**TASK INSTRUCTIONS**: From the entries that follow, copy exactly the lines beginning at the line holding "charts: interaction +" and continuing through the line holding "-18,13 +18,13 @@".

************

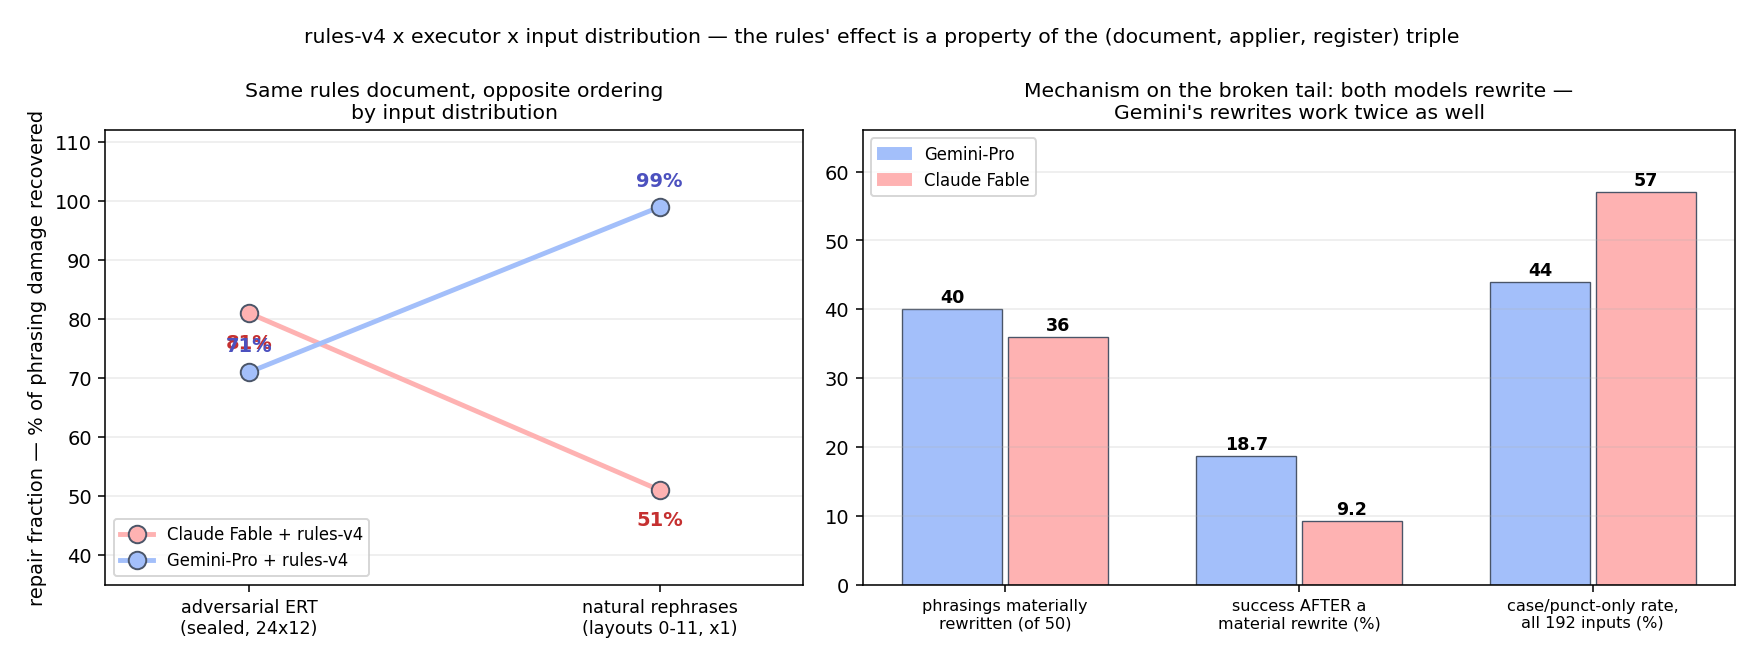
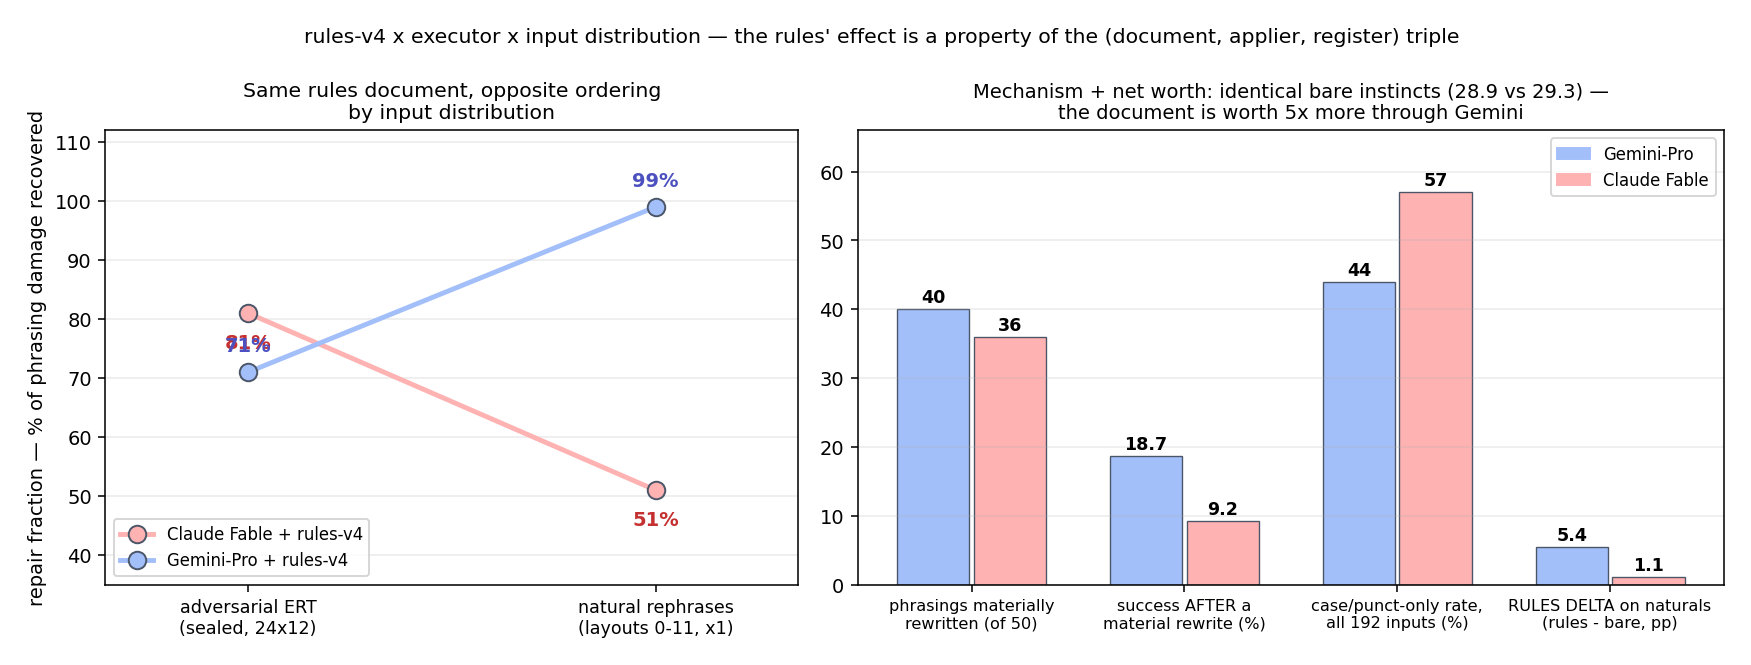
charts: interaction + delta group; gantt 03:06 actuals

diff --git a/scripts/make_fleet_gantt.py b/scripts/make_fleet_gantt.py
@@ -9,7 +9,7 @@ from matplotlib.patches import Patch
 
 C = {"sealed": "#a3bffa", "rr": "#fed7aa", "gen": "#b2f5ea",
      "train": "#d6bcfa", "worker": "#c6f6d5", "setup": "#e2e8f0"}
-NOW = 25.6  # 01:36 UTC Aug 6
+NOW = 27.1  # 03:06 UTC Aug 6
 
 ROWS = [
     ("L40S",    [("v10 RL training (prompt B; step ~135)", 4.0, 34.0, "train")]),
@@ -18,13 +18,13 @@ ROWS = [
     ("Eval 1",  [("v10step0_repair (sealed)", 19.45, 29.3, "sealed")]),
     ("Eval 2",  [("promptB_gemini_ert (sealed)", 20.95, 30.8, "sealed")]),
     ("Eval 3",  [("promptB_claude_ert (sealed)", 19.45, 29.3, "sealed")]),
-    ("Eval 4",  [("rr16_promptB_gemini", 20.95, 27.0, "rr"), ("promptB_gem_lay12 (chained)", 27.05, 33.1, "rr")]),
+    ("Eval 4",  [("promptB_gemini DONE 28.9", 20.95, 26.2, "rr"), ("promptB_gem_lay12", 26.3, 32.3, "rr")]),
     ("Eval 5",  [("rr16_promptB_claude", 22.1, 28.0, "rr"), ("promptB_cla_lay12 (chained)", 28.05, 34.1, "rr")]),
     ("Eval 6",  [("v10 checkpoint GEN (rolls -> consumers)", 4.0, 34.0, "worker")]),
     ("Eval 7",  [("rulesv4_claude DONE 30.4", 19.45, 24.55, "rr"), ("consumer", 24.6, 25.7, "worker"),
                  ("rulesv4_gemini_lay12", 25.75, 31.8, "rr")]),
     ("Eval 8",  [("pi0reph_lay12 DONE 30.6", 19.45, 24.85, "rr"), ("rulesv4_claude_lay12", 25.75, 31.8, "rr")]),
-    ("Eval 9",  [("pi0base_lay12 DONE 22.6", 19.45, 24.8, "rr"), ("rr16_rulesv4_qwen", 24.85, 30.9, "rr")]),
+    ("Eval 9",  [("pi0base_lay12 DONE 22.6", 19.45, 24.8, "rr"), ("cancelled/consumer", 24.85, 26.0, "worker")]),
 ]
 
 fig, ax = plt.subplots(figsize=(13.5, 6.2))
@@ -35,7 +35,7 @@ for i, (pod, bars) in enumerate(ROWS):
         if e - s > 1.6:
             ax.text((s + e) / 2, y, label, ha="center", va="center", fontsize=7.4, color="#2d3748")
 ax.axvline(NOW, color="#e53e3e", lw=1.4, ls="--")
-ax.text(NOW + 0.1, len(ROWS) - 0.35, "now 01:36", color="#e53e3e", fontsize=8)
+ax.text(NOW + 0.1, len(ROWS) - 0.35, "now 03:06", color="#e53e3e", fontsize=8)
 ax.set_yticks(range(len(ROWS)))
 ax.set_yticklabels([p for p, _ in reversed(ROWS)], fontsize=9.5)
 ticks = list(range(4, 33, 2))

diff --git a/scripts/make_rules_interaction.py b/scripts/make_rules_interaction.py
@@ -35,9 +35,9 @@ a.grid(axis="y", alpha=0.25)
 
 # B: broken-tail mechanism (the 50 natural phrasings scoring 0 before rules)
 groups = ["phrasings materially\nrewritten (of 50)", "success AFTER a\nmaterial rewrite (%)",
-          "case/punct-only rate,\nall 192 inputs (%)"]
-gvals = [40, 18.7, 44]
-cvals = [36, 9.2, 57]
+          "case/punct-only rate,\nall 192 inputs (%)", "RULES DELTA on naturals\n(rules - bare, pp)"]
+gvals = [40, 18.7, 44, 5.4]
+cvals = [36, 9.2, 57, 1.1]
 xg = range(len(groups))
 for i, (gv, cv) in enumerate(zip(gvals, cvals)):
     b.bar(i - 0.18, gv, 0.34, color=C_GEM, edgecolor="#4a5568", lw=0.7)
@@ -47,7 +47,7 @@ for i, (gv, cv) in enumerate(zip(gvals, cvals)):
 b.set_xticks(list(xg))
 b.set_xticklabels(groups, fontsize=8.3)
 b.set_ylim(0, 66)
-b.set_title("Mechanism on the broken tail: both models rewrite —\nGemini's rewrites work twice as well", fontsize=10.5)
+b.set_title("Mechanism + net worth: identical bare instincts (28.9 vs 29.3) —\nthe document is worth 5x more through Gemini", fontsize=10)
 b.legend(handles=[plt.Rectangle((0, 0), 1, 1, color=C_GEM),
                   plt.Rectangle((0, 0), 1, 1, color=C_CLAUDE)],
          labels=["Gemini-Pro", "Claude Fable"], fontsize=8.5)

************

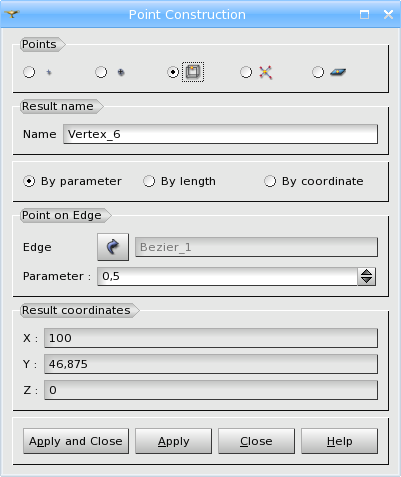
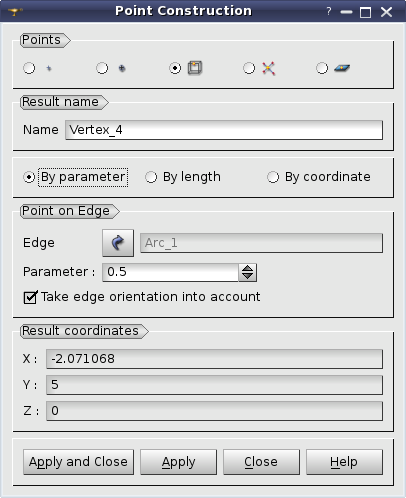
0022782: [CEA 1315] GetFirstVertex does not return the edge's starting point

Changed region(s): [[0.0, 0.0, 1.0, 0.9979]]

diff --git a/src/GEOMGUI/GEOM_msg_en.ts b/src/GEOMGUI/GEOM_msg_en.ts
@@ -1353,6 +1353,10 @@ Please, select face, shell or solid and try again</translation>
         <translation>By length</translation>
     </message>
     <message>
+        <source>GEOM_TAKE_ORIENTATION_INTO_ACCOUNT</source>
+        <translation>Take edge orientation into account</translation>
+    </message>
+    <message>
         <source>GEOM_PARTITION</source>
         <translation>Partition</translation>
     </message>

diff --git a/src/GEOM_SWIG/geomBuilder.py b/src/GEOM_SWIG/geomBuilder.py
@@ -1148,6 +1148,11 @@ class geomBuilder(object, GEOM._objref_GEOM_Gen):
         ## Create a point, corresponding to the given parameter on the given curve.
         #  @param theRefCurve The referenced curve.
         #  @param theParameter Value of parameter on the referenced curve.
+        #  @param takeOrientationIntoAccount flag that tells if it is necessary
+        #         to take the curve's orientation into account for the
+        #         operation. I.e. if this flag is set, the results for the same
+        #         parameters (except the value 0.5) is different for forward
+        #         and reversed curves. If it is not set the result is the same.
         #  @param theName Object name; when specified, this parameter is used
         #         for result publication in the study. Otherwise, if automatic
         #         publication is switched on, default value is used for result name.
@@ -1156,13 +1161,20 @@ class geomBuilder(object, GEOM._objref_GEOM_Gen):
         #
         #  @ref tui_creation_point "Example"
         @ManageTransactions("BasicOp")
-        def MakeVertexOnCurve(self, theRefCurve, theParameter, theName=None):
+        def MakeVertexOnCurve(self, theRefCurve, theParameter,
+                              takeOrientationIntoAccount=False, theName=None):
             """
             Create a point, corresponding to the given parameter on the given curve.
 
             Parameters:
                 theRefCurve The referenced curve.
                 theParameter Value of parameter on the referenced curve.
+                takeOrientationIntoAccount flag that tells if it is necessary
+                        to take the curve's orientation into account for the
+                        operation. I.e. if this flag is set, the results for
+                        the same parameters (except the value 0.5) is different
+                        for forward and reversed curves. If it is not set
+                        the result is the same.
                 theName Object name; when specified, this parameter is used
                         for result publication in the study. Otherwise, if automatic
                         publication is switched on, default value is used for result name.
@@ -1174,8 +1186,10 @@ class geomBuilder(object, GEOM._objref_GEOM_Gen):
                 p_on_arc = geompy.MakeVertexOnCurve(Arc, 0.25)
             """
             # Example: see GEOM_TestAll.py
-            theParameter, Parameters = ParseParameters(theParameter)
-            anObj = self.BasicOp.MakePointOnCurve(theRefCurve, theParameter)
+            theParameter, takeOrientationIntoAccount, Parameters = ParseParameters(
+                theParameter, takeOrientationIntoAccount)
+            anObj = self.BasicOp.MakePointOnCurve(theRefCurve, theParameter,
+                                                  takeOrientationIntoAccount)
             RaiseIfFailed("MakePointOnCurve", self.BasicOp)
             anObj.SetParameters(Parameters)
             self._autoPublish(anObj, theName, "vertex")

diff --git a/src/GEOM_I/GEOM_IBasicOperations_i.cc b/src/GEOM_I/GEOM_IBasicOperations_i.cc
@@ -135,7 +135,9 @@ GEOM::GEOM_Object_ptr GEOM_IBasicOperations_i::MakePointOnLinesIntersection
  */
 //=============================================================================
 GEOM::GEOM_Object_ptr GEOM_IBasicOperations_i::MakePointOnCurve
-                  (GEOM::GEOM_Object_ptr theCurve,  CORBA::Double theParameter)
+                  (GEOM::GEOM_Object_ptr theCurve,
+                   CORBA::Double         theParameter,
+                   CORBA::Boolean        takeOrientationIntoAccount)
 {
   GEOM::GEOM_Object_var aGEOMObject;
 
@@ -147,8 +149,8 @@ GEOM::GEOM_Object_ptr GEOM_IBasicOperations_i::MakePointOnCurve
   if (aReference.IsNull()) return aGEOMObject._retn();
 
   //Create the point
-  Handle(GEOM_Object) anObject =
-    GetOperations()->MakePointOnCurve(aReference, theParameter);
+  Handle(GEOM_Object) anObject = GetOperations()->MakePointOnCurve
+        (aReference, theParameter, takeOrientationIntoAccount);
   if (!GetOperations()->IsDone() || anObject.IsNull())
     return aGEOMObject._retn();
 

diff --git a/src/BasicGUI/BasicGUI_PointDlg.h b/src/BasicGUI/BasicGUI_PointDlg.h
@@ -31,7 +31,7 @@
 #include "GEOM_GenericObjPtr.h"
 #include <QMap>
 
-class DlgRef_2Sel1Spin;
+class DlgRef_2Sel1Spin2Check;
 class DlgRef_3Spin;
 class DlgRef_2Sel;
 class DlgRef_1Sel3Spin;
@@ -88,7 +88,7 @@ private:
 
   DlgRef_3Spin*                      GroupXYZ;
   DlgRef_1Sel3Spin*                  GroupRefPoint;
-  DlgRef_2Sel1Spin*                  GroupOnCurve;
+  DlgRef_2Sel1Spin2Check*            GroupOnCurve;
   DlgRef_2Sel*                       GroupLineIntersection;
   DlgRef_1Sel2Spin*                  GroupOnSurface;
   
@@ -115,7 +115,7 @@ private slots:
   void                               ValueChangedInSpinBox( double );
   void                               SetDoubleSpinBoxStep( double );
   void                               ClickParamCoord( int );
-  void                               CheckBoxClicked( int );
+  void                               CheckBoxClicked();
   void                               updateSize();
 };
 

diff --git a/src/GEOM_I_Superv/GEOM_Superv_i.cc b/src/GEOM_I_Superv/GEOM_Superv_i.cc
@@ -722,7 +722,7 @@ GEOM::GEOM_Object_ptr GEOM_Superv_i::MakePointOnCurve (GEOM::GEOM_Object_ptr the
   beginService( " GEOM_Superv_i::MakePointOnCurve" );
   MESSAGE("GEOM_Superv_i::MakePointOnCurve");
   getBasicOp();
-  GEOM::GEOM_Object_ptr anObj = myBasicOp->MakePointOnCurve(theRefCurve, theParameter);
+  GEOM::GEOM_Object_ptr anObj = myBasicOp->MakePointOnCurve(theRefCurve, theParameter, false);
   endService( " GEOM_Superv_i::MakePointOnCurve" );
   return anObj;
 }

************

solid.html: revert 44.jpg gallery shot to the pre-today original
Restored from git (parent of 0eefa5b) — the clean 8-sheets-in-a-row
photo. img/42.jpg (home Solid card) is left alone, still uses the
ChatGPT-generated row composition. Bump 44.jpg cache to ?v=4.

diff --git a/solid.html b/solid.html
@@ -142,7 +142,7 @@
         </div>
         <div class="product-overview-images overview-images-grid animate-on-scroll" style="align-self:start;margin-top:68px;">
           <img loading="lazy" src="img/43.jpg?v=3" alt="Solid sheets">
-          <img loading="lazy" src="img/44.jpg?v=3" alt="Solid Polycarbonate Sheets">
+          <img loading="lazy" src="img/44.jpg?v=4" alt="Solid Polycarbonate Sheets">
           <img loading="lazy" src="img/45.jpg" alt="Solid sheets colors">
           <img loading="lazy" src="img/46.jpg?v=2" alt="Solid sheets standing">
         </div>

************

**RESULT FOR THIS TASK**:
charts: interaction + delta group; gantt 03:06 actuals

diff --git a/scripts/make_fleet_gantt.py b/scripts/make_fleet_gantt.py
@@ -9,7 +9,7 @@ from matplotlib.patches import Patch
 
 C = {"sealed": "#a3bffa", "rr": "#fed7aa", "gen": "#b2f5ea",
      "train": "#d6bcfa", "worker": "#c6f6d5", "setup": "#e2e8f0"}
-NOW = 25.6  # 01:36 UTC Aug 6
+NOW = 27.1  # 03:06 UTC Aug 6
 
 ROWS = [
     ("L40S",    [("v10 RL training (prompt B; step ~135)", 4.0, 34.0, "train")]),
@@ -18,13 +18,13 @@ ROWS = [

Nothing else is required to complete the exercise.